I have great respect for Sir Kevan Collins, Chief Executive of the Education Endowment Foundation, an organisation which has done some great work over the past six years. I have read sensible, balanced comments from Kevan who seems ideally suited to his current role, looking at evidence to help educators make informed choices about where best to spend their time and resources.
The TES recently reported on Kevan’s contribution to a debate organised by UCL Institute of Education about the use of evidence-informed practice in education, during which he was asked about Twitter debate into the relative merits of ‘progressive’ and ‘traditional’ approaches.
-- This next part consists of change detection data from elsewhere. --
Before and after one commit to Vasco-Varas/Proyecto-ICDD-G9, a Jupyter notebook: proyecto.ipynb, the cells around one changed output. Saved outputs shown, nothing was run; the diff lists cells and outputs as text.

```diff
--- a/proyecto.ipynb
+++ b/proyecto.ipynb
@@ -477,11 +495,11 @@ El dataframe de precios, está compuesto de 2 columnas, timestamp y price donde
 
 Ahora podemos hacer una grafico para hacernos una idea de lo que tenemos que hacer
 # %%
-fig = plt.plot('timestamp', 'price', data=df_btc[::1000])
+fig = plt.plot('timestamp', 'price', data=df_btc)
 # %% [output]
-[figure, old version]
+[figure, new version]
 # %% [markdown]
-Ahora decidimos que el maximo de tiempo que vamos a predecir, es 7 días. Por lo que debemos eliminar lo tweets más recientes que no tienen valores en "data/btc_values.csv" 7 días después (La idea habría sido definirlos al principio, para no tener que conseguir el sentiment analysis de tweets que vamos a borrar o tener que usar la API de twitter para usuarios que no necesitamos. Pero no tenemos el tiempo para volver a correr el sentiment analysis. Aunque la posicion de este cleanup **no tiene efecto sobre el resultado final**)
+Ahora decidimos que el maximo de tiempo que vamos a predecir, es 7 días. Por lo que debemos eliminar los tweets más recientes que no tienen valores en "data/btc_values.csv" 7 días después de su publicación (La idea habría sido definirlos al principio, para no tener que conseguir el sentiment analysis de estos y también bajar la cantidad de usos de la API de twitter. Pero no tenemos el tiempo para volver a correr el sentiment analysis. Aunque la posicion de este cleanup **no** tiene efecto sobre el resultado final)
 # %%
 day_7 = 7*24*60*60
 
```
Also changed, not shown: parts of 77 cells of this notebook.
Kevan’s response was:
“I think it’s great that people are having this [debate], but I think we need compassion, we need more respect amongst each other and we need to honour collaboration.
“What we must reject is not ideas, but we must reject this idea that we have to only have debates in education in this awful, polarised, adversarial way.”
This made me reflect on my own experience of Twitter.
I joined Twitter on 2011 and have used it extensively over the past seven years to connect with others in education and to share ideas, resources and debate on various educational topics. I have found it a generous, generally good-humoured, constructive and energising channel of communication and have learnt hugely from my Twitter interactions. It has opened my eyes to the range of educational blogs out there (and motivated me to blog via @staffrm originally, and now here). I feel I have given and gained, contributed and benefited, from my involvement in Twitter and blogs. Many of those I met originally through the world of Twitter I have subsequently met face to face, and some of them I now consider good friends. Twitter has been transformative for me – even in this post-career phase of my life. It has offered me opportunities – to work, to write and to engage in some enjoyable and productive spin-off events. The #WomenEd initiative was largely dependent on Twitter and blogs for its inception, development and growth. I consider I owe Twitter and those who engage with it a considerable amount, and I believe the world of education does, too.
However, I am fully aware of the debates which can rage on Twitter and how healthy disagreement can become angry, personalised and aggressive. I am aware of those who seem never able to “let it go” (and I often think of the ‘Frozen’ song and what a useful mantra it is) – those who are determined to have the last word and for whom conceding another point of view might have validity and they might, perhaps, NOT have all the answers, is difficult. So I see the ‘awful, polarised, adversarial’ side of Twitter, but I can ‘let it go’ and rise above it, refuse to be drawn into it and not allow it adversely to affect my engagement with the exchanges I find much more positive and affirming – not because I am only interacting with an ‘echo chamber’ of voices who agree with my own, but because I see that disagreement can encourage reflection and, sometimes, rethinking what you thought you thought. And I say that as someone who taught for 30 years and has been very much involved in education for eight years more. In my experience, education is far more complex and nuanced than some would leave us to believe. There IS no silver bullet and no single answer – much depends on context and specific circumstances.
My concern is that those who see Twitter as aggressive, confrontational and point-scoring, (where the motivation of a tweeter is simply to prove how clever they are and to use their intelligence to cut others down to size), will never engage or will withdraw from Twitter, bruised by their experience. I HAVE seen, to quote Sir Kevan, great compassion, respect and collaboration on Twitter and in the world of blogging. This encourages me to rise above the ‘awful, adversarial, polarised’, to take care who I follow, listen to, retweet and respond to (and how I respond), and never to forget that there is a huge amount of positivity out there too. Let the rest go.
Photo credit: John Berry